Oh You Lucky Startup Founder, You!
There are plenty of motivational speakers out there who speak about being successful and purport to have the magic formula for success in their back pocket, all you need is to throw them a mere $97 (A $400 savings off of the regular price of $497) and they will show you exactly what you need to do in order to ensure your success.
Success requires luck. There, I said it. If you want to have a successful startup, you must get lucky.
Trouble is, success is not repeatable. You can’t just use the exact same formula that someone else did and be successful. You can’t just execute the same moves that Warren Buffet or Bill Gates did, then suddenly, in the same amount of time, be as rich as them. Most everyone that you probably consider successful today probably realized that success through pure luck – all of the planets had aligned for that one moment, and in that one moment, they were pushed into the limelight.
(Some people will argue – sure it is repeatable. How about “serial entrepreneurs”? If you ask me, they don’t really count as once they’ve hit their first success, no matter when it happens, they are on the “success side” already, and don’t need to try as hard to be noticed in the same way a lucky entrepreneur needs to be)
What are the planets for success?
Let’s start with timing. In the early 2000s, I ran a startup called AdviceTrader, which is a lot like Quora today. We started with async advice (you would post a question and people would answer it, just like Quora) and then moved on to providing instant chat and phone advice in the exact same way. Sounds like a great idea, right? It was, and still is – even today there are Q&A startups trying to duplicate that model. But we were too early, and we failed. If we had enough traction to keep going, we might still be around today. But that’s just market timing. If you look at most success stories, the individuals either where either in the right place at the right time, or were noticed by someone in the press (or the pseudo press, like prominent bloggers) who then talked about them to their followers, one of which was an investor who got interested enough to connect.
On the people front, it should be painfully obvious to all of the introverts out there that success seems to require extroversion – that the ability to enjoy connecting with people and hanging out with people (and maybe even drinking with people) and just connecting people together makes a big difference. As I’ve said in previous posts – unlike the famous saying “It’s all about who you know” it’s actually the opposite “It’s all about who knows you.” And if you are an introvert, not a lot of people know about you. So, and as I said, this might be painful for you introvert founders, you need an extrovert on your team. Someone who can go out there and either use their existing connections, or make new ones for you.
Finally, yes, work, hard work, is still part of the solution. Although, if you ask me, it’s much less important that the other factors. If you can be as successful with an app which took you 6 hours to build as with an app which took a year to build, then you should probably be looking at doing the former.

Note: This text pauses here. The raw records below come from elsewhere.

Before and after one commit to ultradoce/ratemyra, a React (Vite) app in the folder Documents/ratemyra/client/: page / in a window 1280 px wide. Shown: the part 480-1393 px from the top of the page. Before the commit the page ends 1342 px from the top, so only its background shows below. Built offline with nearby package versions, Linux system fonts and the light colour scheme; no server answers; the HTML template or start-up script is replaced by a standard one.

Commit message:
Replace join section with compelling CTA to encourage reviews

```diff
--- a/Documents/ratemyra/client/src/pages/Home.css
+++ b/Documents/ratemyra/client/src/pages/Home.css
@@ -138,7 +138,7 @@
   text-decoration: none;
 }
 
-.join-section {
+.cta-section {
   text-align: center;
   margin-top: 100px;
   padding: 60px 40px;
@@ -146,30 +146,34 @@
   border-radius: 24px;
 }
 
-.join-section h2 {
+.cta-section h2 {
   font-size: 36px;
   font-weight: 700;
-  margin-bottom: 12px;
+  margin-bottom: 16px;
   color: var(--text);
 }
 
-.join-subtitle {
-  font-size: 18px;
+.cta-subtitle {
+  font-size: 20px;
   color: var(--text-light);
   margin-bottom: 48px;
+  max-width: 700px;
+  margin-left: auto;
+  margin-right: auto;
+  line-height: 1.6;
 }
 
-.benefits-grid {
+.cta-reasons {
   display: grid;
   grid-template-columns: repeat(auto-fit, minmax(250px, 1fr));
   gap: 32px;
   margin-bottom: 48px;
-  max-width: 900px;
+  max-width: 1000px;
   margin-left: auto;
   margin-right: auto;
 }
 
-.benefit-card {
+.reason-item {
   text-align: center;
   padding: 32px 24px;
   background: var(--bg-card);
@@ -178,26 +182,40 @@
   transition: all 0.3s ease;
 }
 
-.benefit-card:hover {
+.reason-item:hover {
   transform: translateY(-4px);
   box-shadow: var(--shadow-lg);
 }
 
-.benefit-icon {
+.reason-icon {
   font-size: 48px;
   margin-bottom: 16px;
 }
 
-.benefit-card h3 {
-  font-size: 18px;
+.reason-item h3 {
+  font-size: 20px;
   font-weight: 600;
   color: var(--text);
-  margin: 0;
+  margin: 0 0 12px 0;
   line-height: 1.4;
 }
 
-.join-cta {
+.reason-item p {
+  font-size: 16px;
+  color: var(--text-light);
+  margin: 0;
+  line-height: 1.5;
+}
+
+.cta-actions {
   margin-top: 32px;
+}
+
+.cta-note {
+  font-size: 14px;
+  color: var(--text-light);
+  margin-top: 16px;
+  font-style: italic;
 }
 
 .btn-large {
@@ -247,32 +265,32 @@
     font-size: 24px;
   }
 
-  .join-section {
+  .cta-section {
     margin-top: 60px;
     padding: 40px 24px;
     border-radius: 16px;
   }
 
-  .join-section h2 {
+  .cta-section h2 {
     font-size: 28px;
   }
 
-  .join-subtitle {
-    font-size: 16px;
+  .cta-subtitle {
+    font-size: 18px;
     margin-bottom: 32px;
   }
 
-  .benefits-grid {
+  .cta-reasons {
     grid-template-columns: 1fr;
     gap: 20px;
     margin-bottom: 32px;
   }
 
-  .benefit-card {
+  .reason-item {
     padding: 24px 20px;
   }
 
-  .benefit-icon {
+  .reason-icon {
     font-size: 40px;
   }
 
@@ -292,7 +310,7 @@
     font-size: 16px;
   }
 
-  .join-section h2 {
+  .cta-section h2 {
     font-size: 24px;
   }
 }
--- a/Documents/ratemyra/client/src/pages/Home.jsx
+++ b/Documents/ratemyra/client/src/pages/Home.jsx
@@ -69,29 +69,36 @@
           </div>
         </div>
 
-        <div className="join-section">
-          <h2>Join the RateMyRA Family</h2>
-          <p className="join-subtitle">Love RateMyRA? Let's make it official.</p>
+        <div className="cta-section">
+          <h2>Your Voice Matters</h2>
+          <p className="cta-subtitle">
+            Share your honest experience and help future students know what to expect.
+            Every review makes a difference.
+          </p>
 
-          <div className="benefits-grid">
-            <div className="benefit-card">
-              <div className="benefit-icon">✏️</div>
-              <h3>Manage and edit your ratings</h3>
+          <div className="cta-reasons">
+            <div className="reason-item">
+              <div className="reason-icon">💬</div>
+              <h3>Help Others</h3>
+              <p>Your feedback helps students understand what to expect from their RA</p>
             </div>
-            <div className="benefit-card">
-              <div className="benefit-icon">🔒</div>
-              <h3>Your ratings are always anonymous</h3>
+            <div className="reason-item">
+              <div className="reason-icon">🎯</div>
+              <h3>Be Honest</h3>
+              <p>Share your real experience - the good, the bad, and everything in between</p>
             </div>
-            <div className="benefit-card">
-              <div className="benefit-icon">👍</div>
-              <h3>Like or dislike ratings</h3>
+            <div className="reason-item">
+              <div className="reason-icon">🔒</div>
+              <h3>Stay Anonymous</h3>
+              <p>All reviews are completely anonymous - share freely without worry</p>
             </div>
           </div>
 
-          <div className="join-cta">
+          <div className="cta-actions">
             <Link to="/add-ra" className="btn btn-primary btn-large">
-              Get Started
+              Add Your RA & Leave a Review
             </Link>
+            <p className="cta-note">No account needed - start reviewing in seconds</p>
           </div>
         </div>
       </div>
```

So yes, startup success requires luck. But there is no reason you can’t increase your odds. You know what to do – now do it.
— image: images money